Debugging Issues

While FastDDS was mostly working out of the box, the whole service problem was wreaking havoc on setting/getting parameters – and I’ve been tuning parameters frequently. I went ahead and set the RMW_IMPLEMENTATION to rmw_cyclonedds_cpp, or so I thought.

I noticed that service discovery wasn’t much better. Then I noticed on the robot I had set RMW_IMPLEMTATION - so I fixed the spelling mistake. Now everything should totally work great!


On the robot, discovery worked fine and services worked great - but half or more of the nodes couldn’t be seen by my laptop. Restarting launch files resulted in different nodes often missing!

I started to debug and came across the ddsperf tool. If you’re using ROS2 on MacOSX you’ll want to check out this issue on how to install ddsperf.

Multiple Network Interfaces

Running ddsperf sanity gave an interesting warning on the robot:

ddsperf: using network interface enp3s0 (udp/ selected arbitrarily from: enp3s0, wlp2s0

The UBR-1 has two network interfaces: wlp2s0 is a wifi connection to the outside world and enp3s0 is an internal ethernet port which only talks to the robot hardware.
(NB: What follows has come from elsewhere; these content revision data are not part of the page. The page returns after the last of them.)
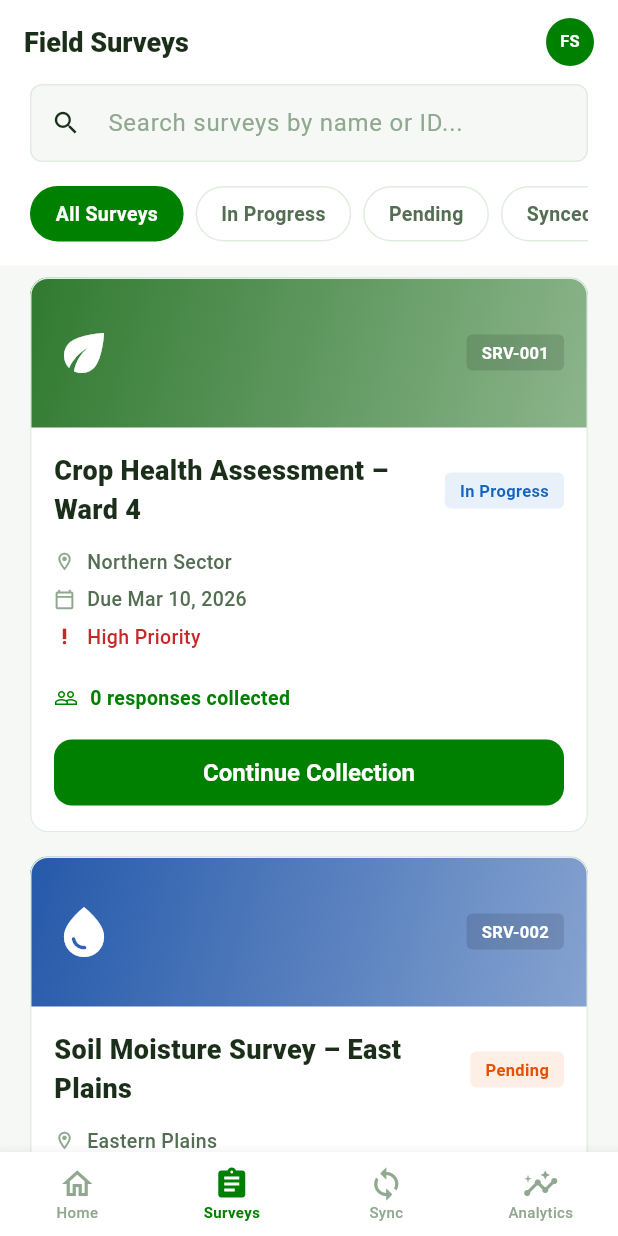
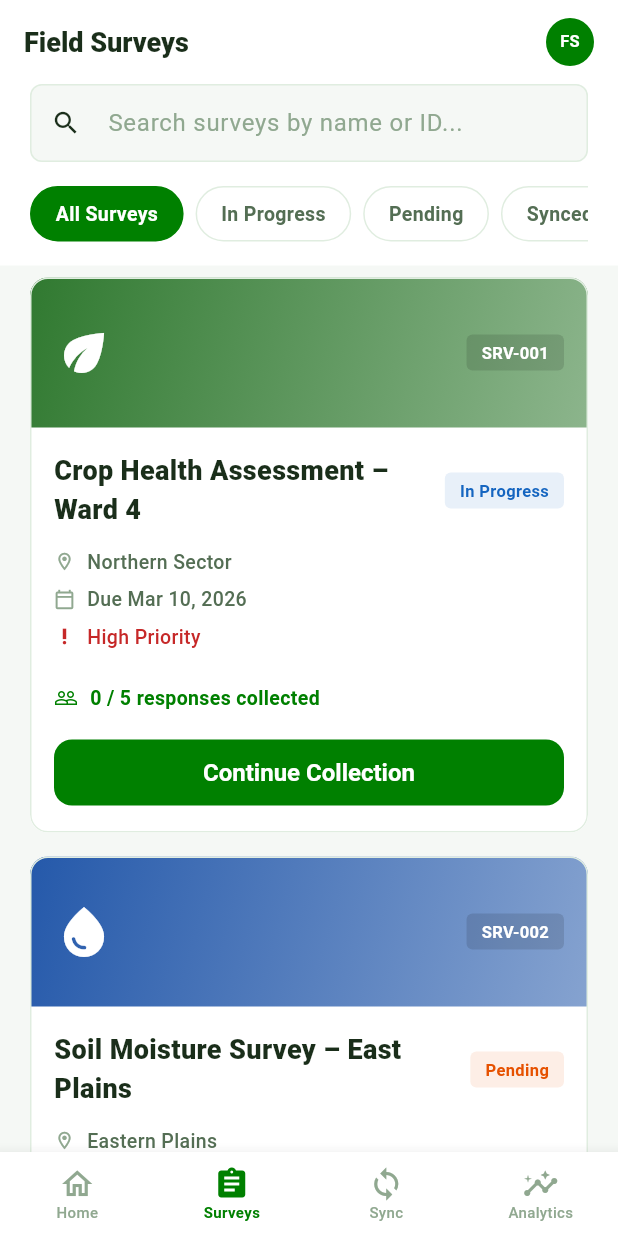
Before and after one commit to SushilUpadhayay/rkcnl_survey_app, a Flutter app: the SurveysScreen screen opened by its route, on a phone screen of 412 x 824 dp. Run offline on Flutter 3.47's test engine with Material 3 defaults, Android fonts, the phone set to English and light mode, and no system bars; our stand-ins replace connectivity_plus, go_router, shared_preferences; accounts and stored records are empty.

Commit message:
feat: implement survey respondent management with screens, state services, and data models

```diff
--- a/lib/models/models.dart
+++ b/lib/models/models.dart
@@ -60,6 +60,7 @@
   final List<Question> questions;
   final String iconName;
   final int colorValue;
+  final int targetResponses;
 
   Survey({
     required this.id,
@@ -72,6 +73,7 @@
     required this.questions,
     required this.iconName,
     required this.colorValue,
+    this.targetResponses = 5,
   });
 
   Map<String, dynamic> toJson() => {
@@ -85,6 +87,7 @@
         'questions': questions.map((q) => q.toJson()).toList(),
         'iconName': iconName,
         'colorValue': colorValue,
+        'targetResponses': targetResponses,
       };
 }
 
--- a/lib/screens/surveys_screen.dart
+++ b/lib/screens/surveys_screen.dart
@@ -202,7 +202,7 @@
                       const Icon(Icons.people_outline,
                           size: 16, color: AppColors.green),
                       const SizedBox(width: 8),
-                      Text('$count response${count != 1 ? 's' : ''} collected',
+                      Text('$count / ${s.targetResponses} response${s.targetResponses != 1 ? 's' : ''} collected',
                           style: const TextStyle(
                               color: AppColors.green,
                               fontWeight: FontWeight.w700,
```
Also changed, not shown: lib/screens/respondents_screen.dart (+8 -1 lines), lib/screens/survey_form_screen.dart (+4 -4 lines), lib/services/app_state.dart (+7 -4 lines).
Apparently, my nodes were frequently using the wrong network interface. The upstream Cyclone DDS README does mention, way down the page, that “proper use of multiple network interfaces simultaneously will come, but is not there yet.”

The configuration guide states that the selection of network adapter prefers non-link-local interfaces, but apparently something is tripping it up in detecting that the ethernet interface is configured that way.

The work around is to set a NetworkInterfaceAddress in the CYCLONEDDS_URI environment variable:

export CYCLONEDDS_URI='<CycloneDDS><Domain><General><NetworkInterfaceAddress>wlp2s0</NetworkInterfaceAddress></General></Domain></CycloneDDS>'

If you’re prone to typos, and want to make sure you’re actually running the expected RMW interface, I’d recommend this command:

ros2 doctor --report | grep middleware

After a few seconds, you should see:

middleware name    : rmw_cyclonedds_cpp

I actually setup an alias in my bashrc so that which_rmw runs that command. Once I settled on using Cyclone DDS as my new default, I also added the RMW_IMPLEMENTATION and CYCLONEDDS_URI settings to the bashrc on the robot.

Final Thoughts

Once I worked through the configuration issue, CycloneDDS appears to be the most stable of the few RMW implementations I’ve tried. I haven’t actually tested the performance head-to-head, but others have.

I would recommend looking at the Configuration section of the upstream Eclipse CycloneDDS project. This contains a bunch of useful information about what you can specify in the CYCLONEDDS_URI. The Guide to Configuring is also very worth reading. It’s honestly a great resource for simply understanding all those things you hoped you’d never need to learn about DDS.